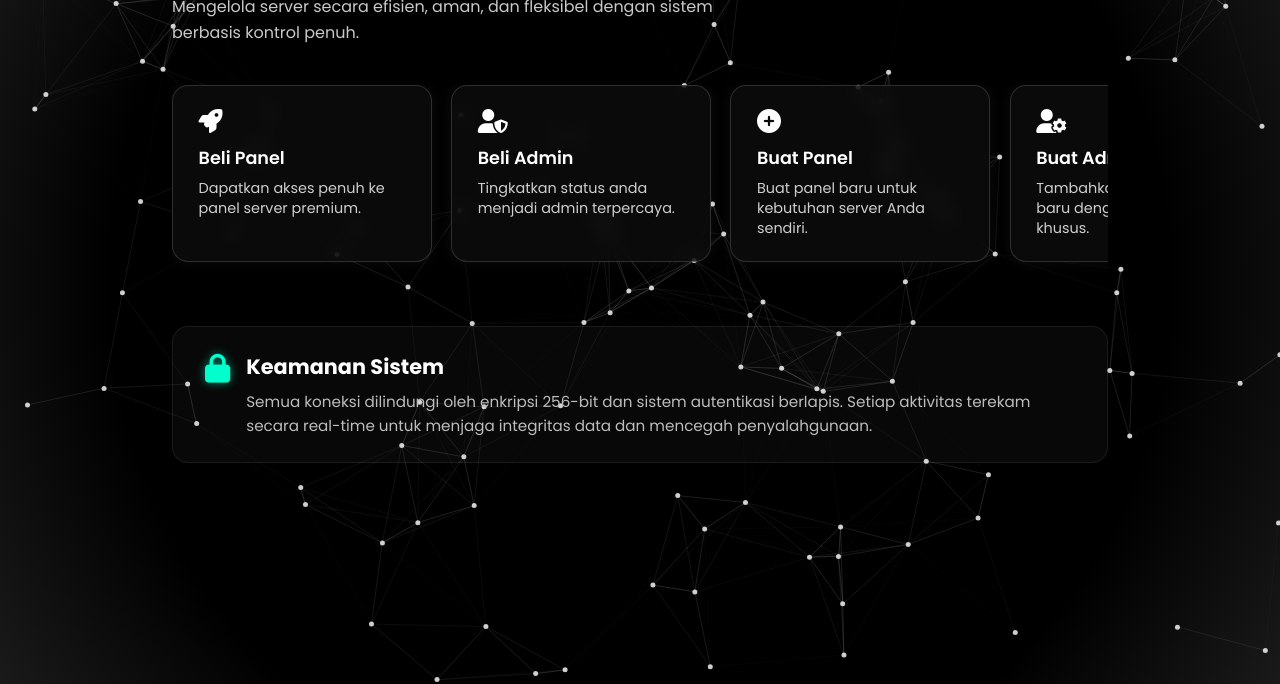
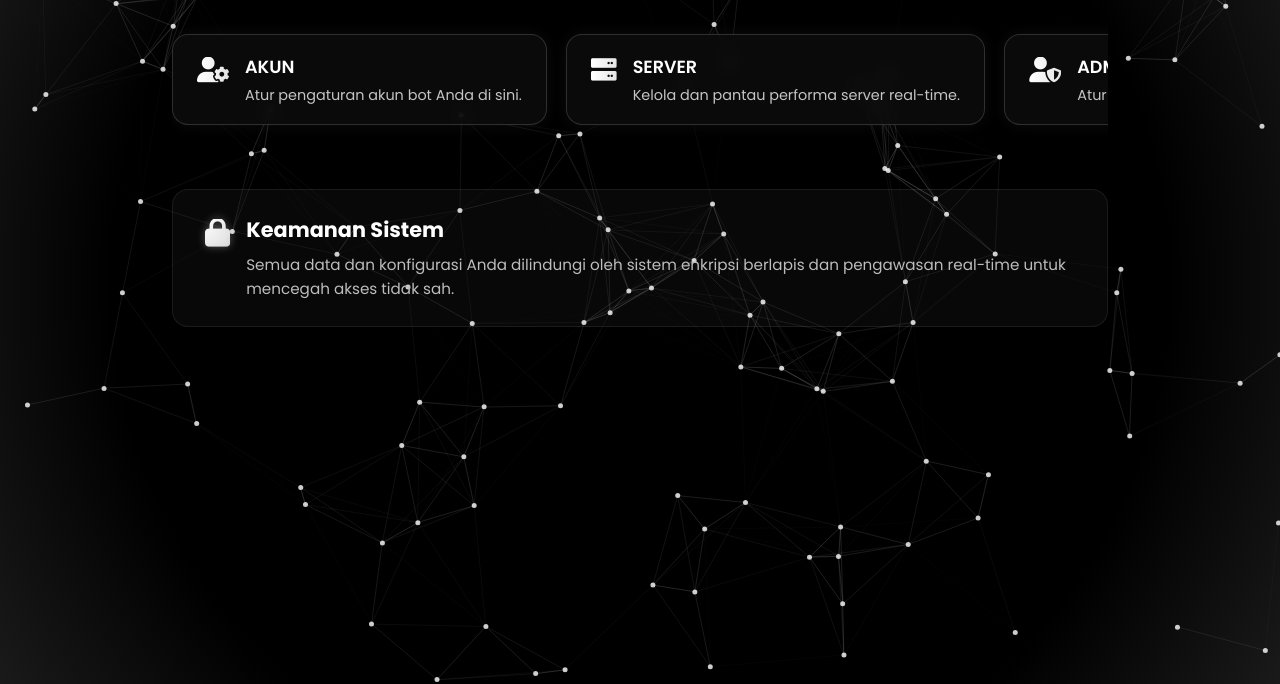
Before and after one commit to enternity34-cell/nexus-bot, a website: page public/index.html in a window 1280 px wide. Shown: the part 116-800 px from the top of the page. Drawn offline with nearby package versions, Linux system fonts and the light colour scheme.

Commit message:
Add files via upload

```diff
--- a/public/index.html
+++ b/public/index.html
@@ -3,7 +3,7 @@
 <head>
   <meta charset="UTF-8">
   <meta name="viewport" content="width=device-width, initial-scale=1.0">
-  <title>DasBotz - Server</title>
+  <title>DasBotz - Panel</title>
 
   <!-- Particles.js -->
   <script src="https://cdn.jsdelivr.net/particles.js/2.0.0/particles.min.js"></script>
@@ -13,11 +13,17 @@
   <link rel="stylesheet" href="https://cdnjs.cloudflare.com/ajax/libs/font-awesome/6.0.0/css/all.min.css">
 
   <style>
-    * { margin: 0; padding: 0; box-sizing: border-box; font-family: 'Poppins', sans-serif; }
+    * {
+      margin: 0;
+      padding: 0;
+      box-sizing: border-box;
+      font-family: 'Poppins', sans-serif;
+    }
 
     body {
       min-height: 100vh;
       background: radial-gradient(circle at center, #000 70%, #1a1a1a 100%);
+      background-blend-mode: overlay;
       color: #fff;
       overflow-x: hidden;
       position: relative;
@@ -45,22 +51,34 @@
       text-align: left;
       margin-bottom: 2.5rem;
       animation: fadeIn 1s ease;
+      display: flex;
+      align-items: center;
+      gap: 0.6rem;
     }
 
     .header h1 {
-      font-size: 2.8rem;
+      font-size: 2.6rem;
       background: linear-gradient(90deg, #ffffff, #d1d5db);
       -webkit-background-clip: text;
       -webkit-text-fill-color: transparent;
       font-weight: 700;
       letter-spacing: 2px;
+      display: flex;
+      align-items: center;
+      gap: 0.4rem;
+    }
+
+    .header h1 i {
+      font-size: 2.2rem;
+      color: #fff;
+      filter: drop-shadow(0 0 6px rgba(255,255,255,0.3));
     }
 
     .header p {
       font-size: 1rem;
       color: #c9c9c9;
       max-width: 600px;
-      margin-top: 0.5rem;
+      margin-top: 0.4rem;
       line-height: 1.6;
     }
 
@@ -69,7 +87,7 @@
       display: flex;
       gap: 1.2rem;
       overflow-x: auto;
-      padding-bottom: 1rem;
+      padding: 0.8rem 0 1rem; /* memberi ruang atas agar tidak kepotong */
       scroll-behavior: smooth;
     }
 
@@ -82,12 +100,11 @@
       border-radius: 3px;
     }
 
-    /* Tombol Panel Deskriptif */
+    /* Tombol Card Futuristik */
     .btn-panel {
       flex: 0 0 auto;
-      width: 260px;
-      text-align: left;
-      padding: 1.4rem 1.6rem;
+      min-width: 240px;
+      padding: 1.2rem 1.5rem;
       border-radius: 1rem;
       border: 1px solid rgba(255, 255, 255, 0.15);
       background: rgba(15, 15, 15, 0.7);
@@ -95,33 +112,44 @@
       box-shadow: 0 0 15px rgba(255, 255, 255, 0.05);
       color: #fff;
       cursor: pointer;
+      display: flex;
+      align-items: flex-start;
+      gap: 1rem;
       transition: all 0.3s ease;
-      position: relative;
+      flex-direction: row;
+      text-align: left;
+    }
+
+    .btn-panel i {
+      font-size: 1.6rem;
+      background: linear-gradient(90deg, #ffffff, #e5e5e5);
+      -webkit-background-clip: text;
+      -webkit-text-fill-color: transparent;
+      margin-top: 0.2rem;
+    }
+
+    .btn-text {
+      display: flex;
+      flex-direction: column;
+    }
+
+    .btn-text h3 {
+      font-size: 1.1rem;
+      font-weight: 600;
+      margin-bottom: 0.3rem;
+      color: #fff;
+    }
+
+    .btn-text p {
+      font-size: 0.9rem;
+      color: #c5c5c5;
+      line-height: 1.4;
     }
 
     .btn-panel:hover {
-      transform: translateY(-4px);
-      box-shadow: 0 0 20px rgba(255, 255, 255, 0.2);
+      transform: translateY(-3px); /* halus naik tapi tidak kepotong */
+      box-shadow: 0 0 18px rgba(255, 255, 255, 0.25);
       border-color: rgba(255, 255, 255, 0.3);
-    }
-
-    .btn-panel i {
-      font-size: 1.5rem;
-      margin-bottom: 0.8rem;
-      display: block;
-      color: #fff;
-    }
-
-    .btn-title {
-      font-size: 1.1rem;
-      font-weight: 600;
-      margin-bottom: 0.4rem;
-    }
-
-    .btn-desc {
-      font-size: 0.9rem;
-      color: #cfcfcf;
-      line-height: 1.4;
     }
 
     /* Bagian teks pengaman */
@@ -139,9 +167,11 @@
 
     .security-section i {
       font-size: 1.8rem;
-      color: #00ffcc;
+      background: linear-gradient(135deg, #ffffff, #cfcfcf);
+      -webkit-background-clip: text;
+      -webkit-text-fill-color: transparent;
+      text-shadow: 0 0 8px rgba(255,255,255,0.3);
       margin-top: 0.3rem;
-      text-shadow: 0 0 10px rgba(0,255,204,0.5);
     }
 
     .security-section div {
@@ -172,9 +202,7 @@
 
     @media (max-width: 768px) {
       .header h1 { font-size: 2rem; }
-      .btn-panel { width: 220px; padding: 1.2rem; }
-      .btn-title { font-size: 1rem; }
-      .btn-desc { font-size: 0.85rem; }
+      .btn-panel { min-width: 200px; padding: 1rem 1.2rem; }
     }
   </style>
 </head>
@@ -183,34 +211,42 @@
 
   <div class="container">
     <header class="header">
-      <h1>パネル</h1>
-      <p>Mengelola server secara efisien, aman, dan fleksibel dengan sistem berbasis kontrol penuh.</p>
+      <h1><i class="fas fa-gamepad"></i> パネル</h1>
+      <p>Kelola sistem dan konfigurasi server anda dengan kontrol penuh dan desain modern futuristik.</p>
     </header>
 
     <div class="button-row">
-      <div class="btn-panel" onclick="openLink('/buy/panel')">
-        <i class="fas fa-rocket"></i>
-        <div class="btn-title">Beli Panel</div>
-        <div class="btn-desc">Dapatkan akses penuh ke panel server premium.</div>
-      </div>
+      <button class="btn-panel" onclick="openLink('#')">
+        <i class="fas fa-user-cog"></i>
+        <div class="btn-text">
+          <h3>AKUN</h3>
+          <p>Atur pengaturan akun bot Anda di sini.</p>
+        </div>
+      </button>
 
-      <div class="btn-panel" onclick="openLink('/buy/admin')">
+      <button class="btn-panel" onclick="openLink('#')">
+        <i class="fas fa-server"></i>
+        <div class="btn-text">
+          <h3>SERVER</h3>
+          <p>Kelola dan pantau performa server real-time.</p>
+        </div>
+      </button>
+
+      <button class="btn-panel" onclick="openLink('#')">
         <i class="fas fa-user-shield"></i>
-        <div class="btn-title">Beli Admin</div>
-        <div class="btn-desc">Tingkatkan status anda menjadi admin terpercaya.</div>
-      </div>
+        <div class="btn-text">
+          <h3>ADMIN</h3>
+          <p>Atur izin dan kontrol penuh terhadap pengguna admin.</p>
+        </div>
+      </button>
 
-      <div class="btn-panel" onclick="openLink('/create/panel')">
-        <i class="fas fa-plus-circle"></i>
-        <div class="btn-title">Buat Panel</div>
-        <div class="btn-desc">Buat panel baru untuk kebutuhan server Anda sendiri.</div>
-      </div>
-
-      <div class="btn-panel" onclick="openLink('/create/admin')">
-        <i class="fas fa-user-cog"></i>
-        <div class="btn-title">Buat Admin</div>
-        <div class="btn-desc">Tambahkan akun admin baru dengan hak akses khusus.</div>
-      </div>
+      <button class="btn-panel" onclick="openLink('#')">
+        <i class="fas fa-desktop"></i>
+        <div class="btn-text">
+          <h3>MONITOR</h3>
+          <p>Pantau aktivitas sistem dan status bot Anda.</p>
+        </div>
+      </button>
     </div>
 
     <section class="security-section">
@@ -218,8 +254,8 @@
       <div>
         <h2>Keamanan Sistem</h2>
         <p>
-          Semua koneksi dilindungi oleh enkripsi 256-bit dan sistem autentikasi berlapis.
-          Setiap aktivitas terekam secara real-time untuk menjaga integritas data dan mencegah penyalahgunaan.
+          Semua data dan konfigurasi Anda dilindungi oleh sistem enkripsi berlapis
+          dan pengawasan real-time untuk mencegah akses tidak sah.
         </p>
       </div>
     </section>
@@ -241,10 +277,7 @@
         opacity: 0.2,
         width: 1,
       },
-      move: {
-        enable: true,
-        speed: 1.2,
-      }
+      move: { enable: true, speed: 1.2 }
     },
     interactivity: {
       events: { onhover: { enable: true, mode: "repulse" } },
```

» **Work to complete**:
Copy out all lines of the material above in which "bottom" occurs.

» **Result of this exercise**:
       margin-bottom: 2.5rem;
-      padding-bottom: 1rem;
+      margin-bottom: 0.3rem;
-      margin-bottom: 0.8rem;
-      margin-bottom: 0.4rem;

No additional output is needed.